Technology helps ease Lunar New Year travel crush, but not everyone benefits
Online booking websites and ride-hailing apps are doing their part to make the annual Spring Festival travel rush less onerous for hundreds of millions of Chinese, but not everyone can master the technology
It is 10 degrees below freezing in Beijing and Wang Yonghai, a construction worker from Songyuan in northeastern Jilin province, is queuing up in the blustery wind to buy a train ticket home for Lunar New Year.
The week-long public holiday, which falls in mid-February this year, is the most important festival in the Chinese calendar, a time when families reunite and share a meal to usher in the new year. Family members, no matter how far-flung, make almost superhuman efforts to reach home, at times enduring what would pass as gross indignities in other countries.
While technology is making the booking of tickets more convenient from the comfort of an office or home or from a smartphone, Wang ranks among those who are not benefiting.
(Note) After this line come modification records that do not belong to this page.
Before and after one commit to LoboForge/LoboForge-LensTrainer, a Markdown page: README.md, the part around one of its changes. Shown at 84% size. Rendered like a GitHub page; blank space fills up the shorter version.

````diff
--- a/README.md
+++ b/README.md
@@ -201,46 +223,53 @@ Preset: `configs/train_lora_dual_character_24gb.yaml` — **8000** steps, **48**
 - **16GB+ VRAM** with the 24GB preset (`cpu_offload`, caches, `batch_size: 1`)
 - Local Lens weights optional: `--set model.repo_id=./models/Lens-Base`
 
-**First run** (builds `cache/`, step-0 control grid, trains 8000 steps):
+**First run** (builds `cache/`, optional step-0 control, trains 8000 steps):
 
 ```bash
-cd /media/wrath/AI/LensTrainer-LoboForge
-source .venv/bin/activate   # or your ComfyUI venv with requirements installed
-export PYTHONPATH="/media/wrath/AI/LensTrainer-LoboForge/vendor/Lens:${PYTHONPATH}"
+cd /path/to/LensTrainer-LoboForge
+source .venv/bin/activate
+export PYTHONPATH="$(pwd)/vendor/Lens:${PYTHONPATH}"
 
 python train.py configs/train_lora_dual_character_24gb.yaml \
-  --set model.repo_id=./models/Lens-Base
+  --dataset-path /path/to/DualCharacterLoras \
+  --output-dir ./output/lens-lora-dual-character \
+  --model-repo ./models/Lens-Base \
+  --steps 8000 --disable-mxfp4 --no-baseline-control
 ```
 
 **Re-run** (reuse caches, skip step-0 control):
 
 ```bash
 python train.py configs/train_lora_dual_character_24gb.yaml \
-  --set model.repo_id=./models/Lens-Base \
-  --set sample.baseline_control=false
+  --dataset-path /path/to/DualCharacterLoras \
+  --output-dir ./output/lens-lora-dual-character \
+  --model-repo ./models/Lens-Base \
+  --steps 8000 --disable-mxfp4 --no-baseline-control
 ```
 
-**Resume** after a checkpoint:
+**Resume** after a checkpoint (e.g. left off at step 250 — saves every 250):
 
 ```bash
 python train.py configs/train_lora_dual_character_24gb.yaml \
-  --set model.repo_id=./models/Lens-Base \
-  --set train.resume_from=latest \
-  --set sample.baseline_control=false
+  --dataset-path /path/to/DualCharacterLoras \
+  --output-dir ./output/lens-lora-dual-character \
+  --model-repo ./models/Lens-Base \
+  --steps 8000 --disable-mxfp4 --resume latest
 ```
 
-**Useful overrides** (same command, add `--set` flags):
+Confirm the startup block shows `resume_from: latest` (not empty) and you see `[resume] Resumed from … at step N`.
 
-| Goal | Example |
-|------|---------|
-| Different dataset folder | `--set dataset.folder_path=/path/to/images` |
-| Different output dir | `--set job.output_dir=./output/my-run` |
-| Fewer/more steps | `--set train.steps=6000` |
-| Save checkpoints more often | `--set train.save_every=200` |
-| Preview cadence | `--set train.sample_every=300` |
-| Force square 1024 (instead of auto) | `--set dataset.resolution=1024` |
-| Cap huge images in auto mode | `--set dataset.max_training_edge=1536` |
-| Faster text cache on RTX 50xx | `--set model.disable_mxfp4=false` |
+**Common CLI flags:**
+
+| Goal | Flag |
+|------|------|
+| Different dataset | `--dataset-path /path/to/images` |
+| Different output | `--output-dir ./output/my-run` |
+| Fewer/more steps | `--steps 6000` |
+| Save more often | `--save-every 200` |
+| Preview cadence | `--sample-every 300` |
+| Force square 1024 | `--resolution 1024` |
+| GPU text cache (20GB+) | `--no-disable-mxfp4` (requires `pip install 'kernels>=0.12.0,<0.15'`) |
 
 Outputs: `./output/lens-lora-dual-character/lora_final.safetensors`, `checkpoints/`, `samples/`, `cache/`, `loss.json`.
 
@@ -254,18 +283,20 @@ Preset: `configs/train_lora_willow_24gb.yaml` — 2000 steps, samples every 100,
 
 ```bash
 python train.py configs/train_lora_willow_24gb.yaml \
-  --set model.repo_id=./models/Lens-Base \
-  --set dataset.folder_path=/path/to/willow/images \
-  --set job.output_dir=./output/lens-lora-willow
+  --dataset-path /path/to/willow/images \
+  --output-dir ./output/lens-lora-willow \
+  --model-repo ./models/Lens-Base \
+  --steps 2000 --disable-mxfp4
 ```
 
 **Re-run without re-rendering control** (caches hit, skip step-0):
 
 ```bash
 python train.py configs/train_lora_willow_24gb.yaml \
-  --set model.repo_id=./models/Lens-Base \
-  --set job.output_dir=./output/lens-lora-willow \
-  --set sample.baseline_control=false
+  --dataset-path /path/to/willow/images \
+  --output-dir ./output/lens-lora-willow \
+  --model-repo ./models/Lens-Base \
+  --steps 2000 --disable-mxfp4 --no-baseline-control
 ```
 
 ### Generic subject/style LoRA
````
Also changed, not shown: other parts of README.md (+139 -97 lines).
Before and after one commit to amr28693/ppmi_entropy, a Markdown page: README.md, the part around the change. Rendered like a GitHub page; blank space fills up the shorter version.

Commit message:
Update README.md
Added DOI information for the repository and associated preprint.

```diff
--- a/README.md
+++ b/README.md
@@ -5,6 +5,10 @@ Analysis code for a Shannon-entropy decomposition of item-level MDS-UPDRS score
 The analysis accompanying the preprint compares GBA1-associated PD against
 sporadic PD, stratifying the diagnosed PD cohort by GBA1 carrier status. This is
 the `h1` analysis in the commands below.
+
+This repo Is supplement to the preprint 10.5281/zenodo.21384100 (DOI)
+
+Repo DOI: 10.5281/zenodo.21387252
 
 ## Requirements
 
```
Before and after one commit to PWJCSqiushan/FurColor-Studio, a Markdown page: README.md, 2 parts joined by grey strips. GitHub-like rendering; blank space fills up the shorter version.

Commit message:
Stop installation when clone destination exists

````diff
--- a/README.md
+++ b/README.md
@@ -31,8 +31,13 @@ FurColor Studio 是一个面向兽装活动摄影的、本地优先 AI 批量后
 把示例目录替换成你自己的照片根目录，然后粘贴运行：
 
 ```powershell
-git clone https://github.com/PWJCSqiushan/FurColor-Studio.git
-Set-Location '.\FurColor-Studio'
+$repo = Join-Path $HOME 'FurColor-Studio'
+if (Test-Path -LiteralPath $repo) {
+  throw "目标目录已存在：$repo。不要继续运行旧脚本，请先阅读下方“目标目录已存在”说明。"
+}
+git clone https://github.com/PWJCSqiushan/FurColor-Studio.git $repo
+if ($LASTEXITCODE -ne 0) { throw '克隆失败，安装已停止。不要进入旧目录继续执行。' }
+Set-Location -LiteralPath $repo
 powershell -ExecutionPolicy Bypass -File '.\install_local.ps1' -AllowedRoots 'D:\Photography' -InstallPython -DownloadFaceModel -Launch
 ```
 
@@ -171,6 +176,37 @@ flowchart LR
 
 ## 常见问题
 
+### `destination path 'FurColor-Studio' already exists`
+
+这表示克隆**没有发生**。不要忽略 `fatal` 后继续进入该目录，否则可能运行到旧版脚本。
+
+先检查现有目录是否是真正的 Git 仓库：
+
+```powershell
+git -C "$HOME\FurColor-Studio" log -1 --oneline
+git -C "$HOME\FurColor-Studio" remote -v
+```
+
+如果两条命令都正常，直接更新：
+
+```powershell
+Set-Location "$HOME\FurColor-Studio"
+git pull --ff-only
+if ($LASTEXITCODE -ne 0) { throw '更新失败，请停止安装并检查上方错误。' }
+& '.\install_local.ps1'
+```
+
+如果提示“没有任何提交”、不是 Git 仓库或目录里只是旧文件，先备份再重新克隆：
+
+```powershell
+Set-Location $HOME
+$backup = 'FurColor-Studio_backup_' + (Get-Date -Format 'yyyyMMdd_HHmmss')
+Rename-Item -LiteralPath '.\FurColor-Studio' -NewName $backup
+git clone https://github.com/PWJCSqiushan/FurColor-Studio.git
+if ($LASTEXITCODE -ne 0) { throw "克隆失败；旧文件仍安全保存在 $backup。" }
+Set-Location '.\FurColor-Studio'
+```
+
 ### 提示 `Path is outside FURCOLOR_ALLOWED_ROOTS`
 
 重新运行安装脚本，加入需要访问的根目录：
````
“Do I look like someone who knows how to buy tickets online and collect via automated machines?” said Wang, 63, smiling sheepishly as he lined up at Beijing railway station. “I am just too old, too old for a job, and too old to learn how to play with my phone.”
China Railway has allowed online booking of its tickets via its official website and widened the payment options to include both Alipay and WeChat Pay, the two most popular mobile payments platforms. It’s not all bad for Wang, however, as the lines are now shorter because of mobile booking.
The grandfather recalls getting up at 2am or 3am to queue for train tickets years ago so that he can take the 15-hour journey to reunite with his family for the Lunar New Year festival.
“Now you come in and you can buy ticket straight away. There’s no need for queuing, as most are buying online,” he said.
Zhu Dianwu, 65, is happy that the lines are shorter than they used to be, though he would still rather not brave the frigid weather.
“We are just the few who don’t know how to buy things online,” he said. “See how empty the ticket office is becoming.”
Even though Zhu only got a standing-room only ticket for the seven-hour train ride to Goubangzi county of Jinzhou city in northeast Liaoning province, he is grateful he can head home to his family.
For Wang and Zhu, talk of facial recognition and artificial intelligence, of QR codes and digital tickets, are topics reserved for the technologically savvy. They are the under-skilled, menial workers who have not managed to climb aboard the internet revolution that is creating “unicorns” – private companies with an estimated value of at least US$1 billion – and making millionaires, even billionaires, of millennials.
Occasionally, there are young people dropping by the ticket office. Most of those who agreed to talk said they were just “dropping by” to try their luck for the trains because tickets were sold out online.
At the Yongdingmen long-distance bus station, informal porters help the overladen with bulky items using electric tricycles. The small shops nearby sell motion sickness pills and power banks for long-haul rides.
A 50-year-old construction worker who would only give his family name as Zhao, said he had “no culture” and didn’t know how to buy tickets online. “That is how I always buy my tickets, at the bricks-and-mortar office,” he said.
Having worked in Beijing for over a decade, Zhao is taking home two packs of the local delicacy Peking duck and a small carry-on luggage. His ticket cost 170 yuan (US$27) for a 15-hour bus ride.
Another passenger waiting at the bus station, a 55-year-old dishwasher surnamed Wang, said that people like her have “jobs at the lowest level”. She would ask her younger colleagues to buy the bus tickets for her online. At the end of the 4-hour ride, her children and grandchildren await her in Xinji, Hebei province.
China Railways launched its national railway app in 2011, making this the seventh year that passengers could buy tickets with a smartphone. To encourage people to book their fares online – and not to crowd train stations – tickets are made available on the app one month ahead of the departure date. The app sells tickets three days earlier than those available at physical ticketing points.
“It doesn’t matter nowadays which time you queue in the day, there won’t be many people at any ticketing point,” said an employee working at the Beijing railway station.
That is at least some consolation for those who don’t have the know-how to book the tickets online.